DATA FOR REVIEW:
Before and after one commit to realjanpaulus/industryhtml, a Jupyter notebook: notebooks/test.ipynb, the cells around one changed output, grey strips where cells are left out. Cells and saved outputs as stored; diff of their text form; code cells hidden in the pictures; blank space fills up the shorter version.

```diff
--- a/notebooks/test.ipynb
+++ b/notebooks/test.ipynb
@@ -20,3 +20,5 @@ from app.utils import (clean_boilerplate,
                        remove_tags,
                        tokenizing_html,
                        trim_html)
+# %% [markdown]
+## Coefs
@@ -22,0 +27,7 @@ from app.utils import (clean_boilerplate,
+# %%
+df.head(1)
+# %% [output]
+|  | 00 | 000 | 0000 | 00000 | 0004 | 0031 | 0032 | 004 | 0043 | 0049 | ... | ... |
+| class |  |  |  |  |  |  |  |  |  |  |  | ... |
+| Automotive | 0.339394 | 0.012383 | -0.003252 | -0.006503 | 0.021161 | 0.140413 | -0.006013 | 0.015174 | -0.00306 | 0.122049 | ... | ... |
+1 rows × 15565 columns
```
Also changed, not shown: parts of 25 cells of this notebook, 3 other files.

--

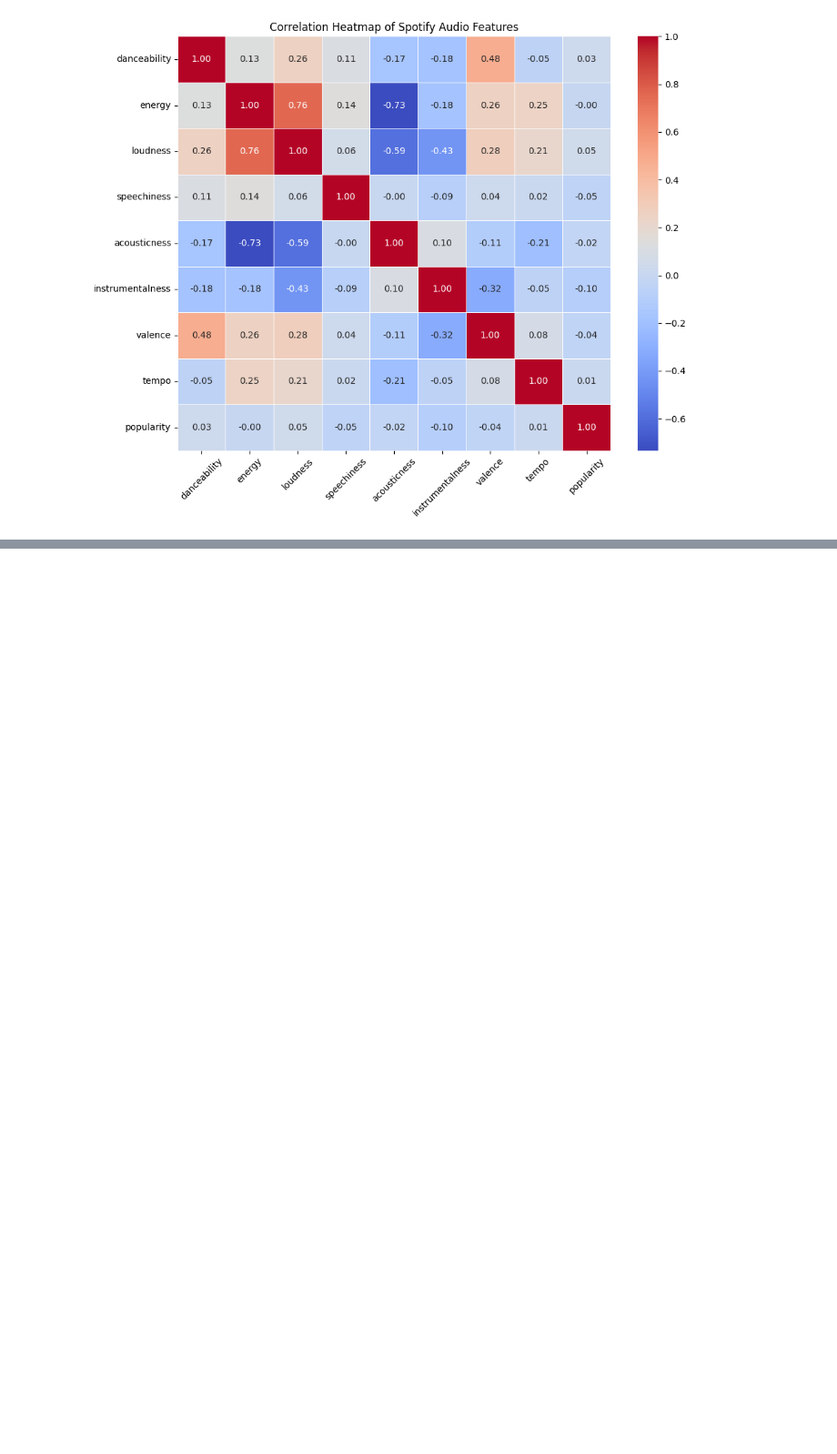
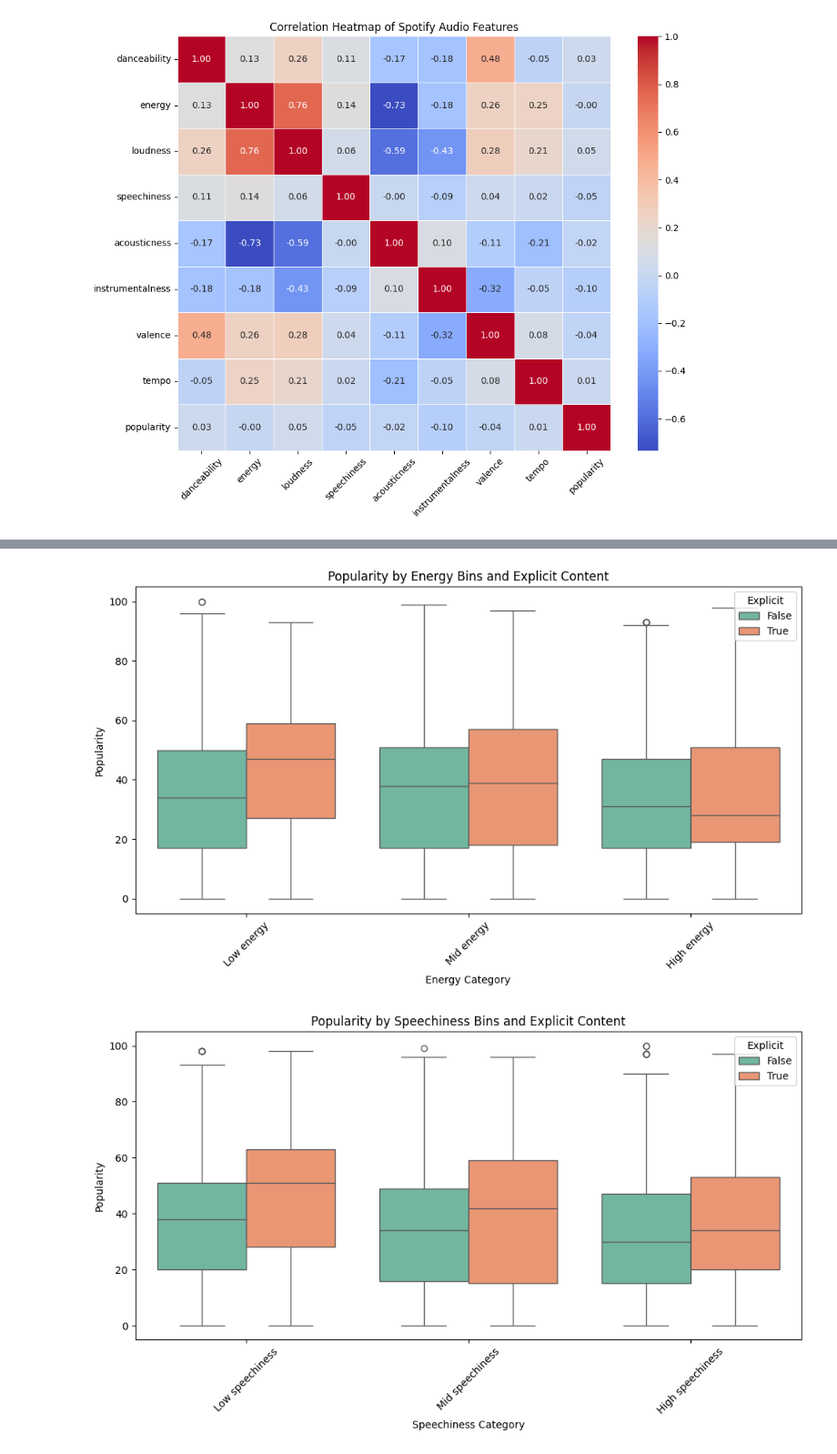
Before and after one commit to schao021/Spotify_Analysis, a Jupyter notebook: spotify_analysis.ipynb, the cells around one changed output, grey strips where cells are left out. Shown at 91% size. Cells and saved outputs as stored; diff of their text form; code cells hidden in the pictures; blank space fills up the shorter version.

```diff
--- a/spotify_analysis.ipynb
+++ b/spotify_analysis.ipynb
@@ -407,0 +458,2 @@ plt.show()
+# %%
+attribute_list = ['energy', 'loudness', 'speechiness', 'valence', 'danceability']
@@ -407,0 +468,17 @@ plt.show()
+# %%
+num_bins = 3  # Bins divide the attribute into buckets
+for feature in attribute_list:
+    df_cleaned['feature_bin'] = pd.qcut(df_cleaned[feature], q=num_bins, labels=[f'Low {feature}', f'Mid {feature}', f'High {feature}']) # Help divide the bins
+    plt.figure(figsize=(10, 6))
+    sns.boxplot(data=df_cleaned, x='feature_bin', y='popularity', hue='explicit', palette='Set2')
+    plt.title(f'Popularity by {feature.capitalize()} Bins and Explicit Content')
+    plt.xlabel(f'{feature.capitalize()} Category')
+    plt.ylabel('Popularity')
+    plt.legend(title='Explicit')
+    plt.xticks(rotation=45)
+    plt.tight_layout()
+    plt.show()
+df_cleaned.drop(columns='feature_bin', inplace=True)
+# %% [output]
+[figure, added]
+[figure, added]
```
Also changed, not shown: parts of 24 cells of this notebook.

---

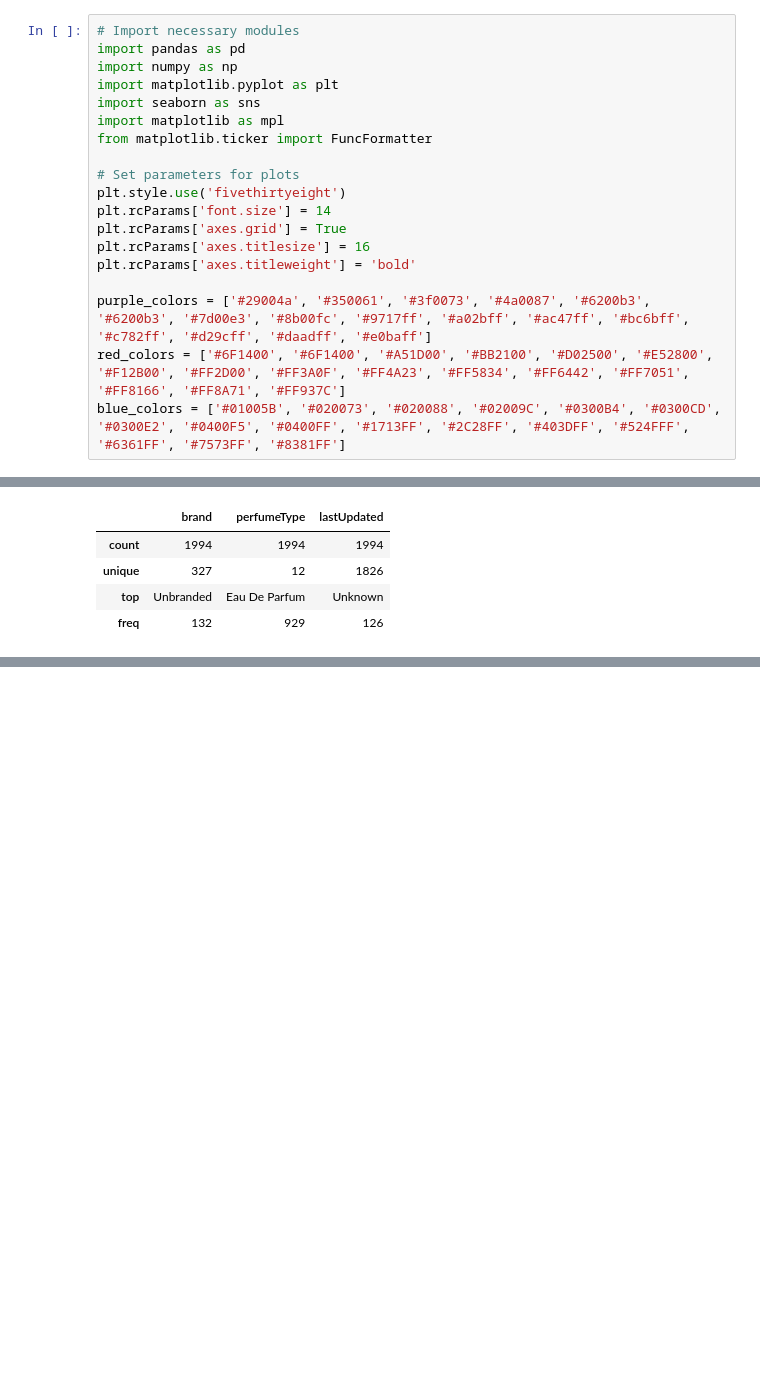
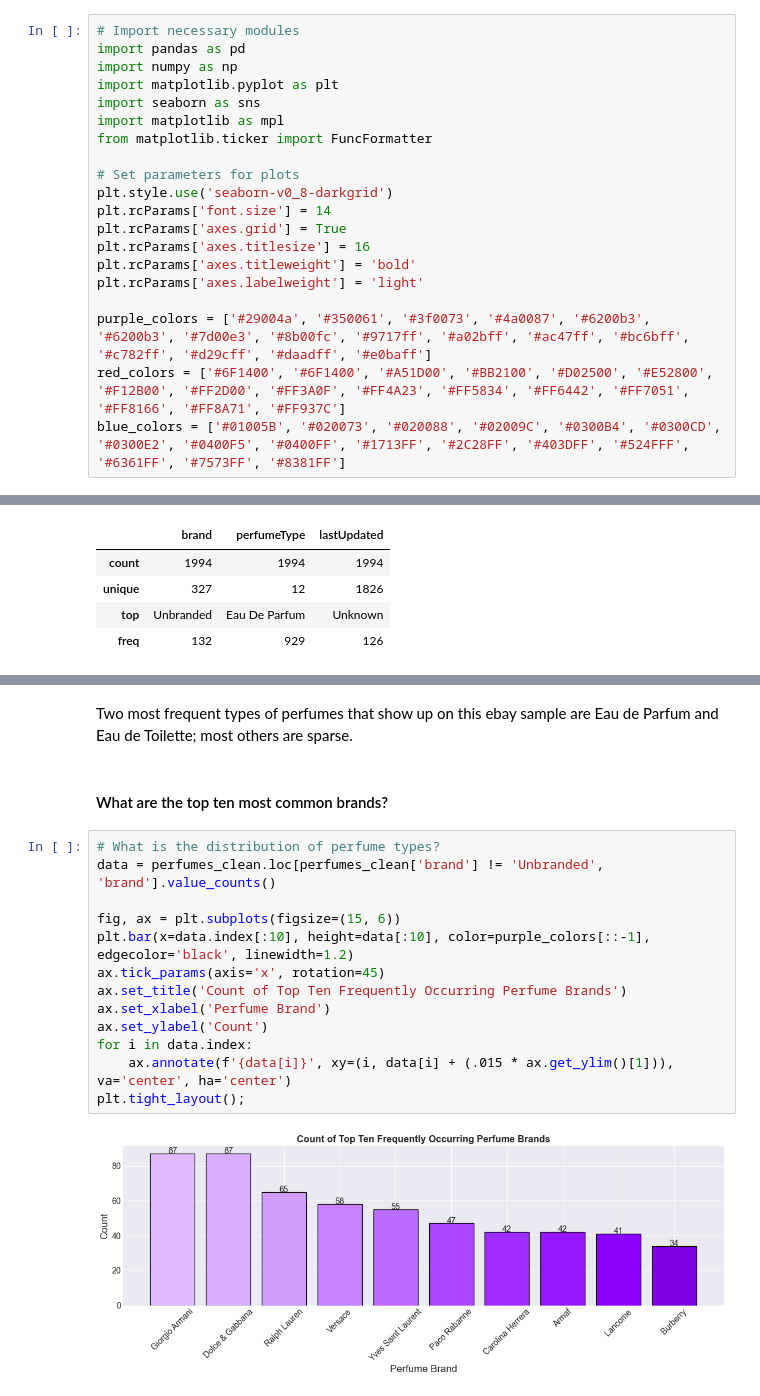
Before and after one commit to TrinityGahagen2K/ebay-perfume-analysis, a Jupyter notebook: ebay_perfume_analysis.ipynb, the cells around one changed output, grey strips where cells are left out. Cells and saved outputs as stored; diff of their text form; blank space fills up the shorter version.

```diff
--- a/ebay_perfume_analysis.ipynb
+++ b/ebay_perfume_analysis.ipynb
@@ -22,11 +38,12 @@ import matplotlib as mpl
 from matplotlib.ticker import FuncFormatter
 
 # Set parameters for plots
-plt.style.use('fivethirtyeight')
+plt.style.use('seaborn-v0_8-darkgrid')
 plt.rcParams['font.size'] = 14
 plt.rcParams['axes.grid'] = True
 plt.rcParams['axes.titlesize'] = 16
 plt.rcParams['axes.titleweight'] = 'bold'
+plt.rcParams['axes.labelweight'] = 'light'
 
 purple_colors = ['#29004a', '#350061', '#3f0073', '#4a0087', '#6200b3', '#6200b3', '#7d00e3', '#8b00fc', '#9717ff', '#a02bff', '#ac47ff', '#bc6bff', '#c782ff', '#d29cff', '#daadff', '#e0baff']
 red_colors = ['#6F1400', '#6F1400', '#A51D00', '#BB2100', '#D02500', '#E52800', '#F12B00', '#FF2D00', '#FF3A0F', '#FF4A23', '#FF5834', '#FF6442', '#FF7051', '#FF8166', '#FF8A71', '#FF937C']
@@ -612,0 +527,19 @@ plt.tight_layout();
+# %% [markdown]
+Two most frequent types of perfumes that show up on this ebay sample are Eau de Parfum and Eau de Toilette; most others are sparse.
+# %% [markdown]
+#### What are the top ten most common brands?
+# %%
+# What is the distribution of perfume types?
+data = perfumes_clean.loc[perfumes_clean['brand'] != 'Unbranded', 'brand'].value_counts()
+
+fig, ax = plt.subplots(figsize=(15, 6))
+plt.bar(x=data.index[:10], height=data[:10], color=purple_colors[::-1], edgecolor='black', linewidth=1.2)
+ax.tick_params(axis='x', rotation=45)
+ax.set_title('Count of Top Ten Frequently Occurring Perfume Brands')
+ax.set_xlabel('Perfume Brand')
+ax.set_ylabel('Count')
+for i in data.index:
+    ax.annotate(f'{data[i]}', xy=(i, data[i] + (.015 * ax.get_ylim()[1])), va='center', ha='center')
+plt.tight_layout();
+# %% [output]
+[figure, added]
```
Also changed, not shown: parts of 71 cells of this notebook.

PROBLEM DESCRIPTION: Looking at the records above, how many lines include "ipynb"? Please give the number and nothing more.

SOLUTION TO THIS EXERCISE: 9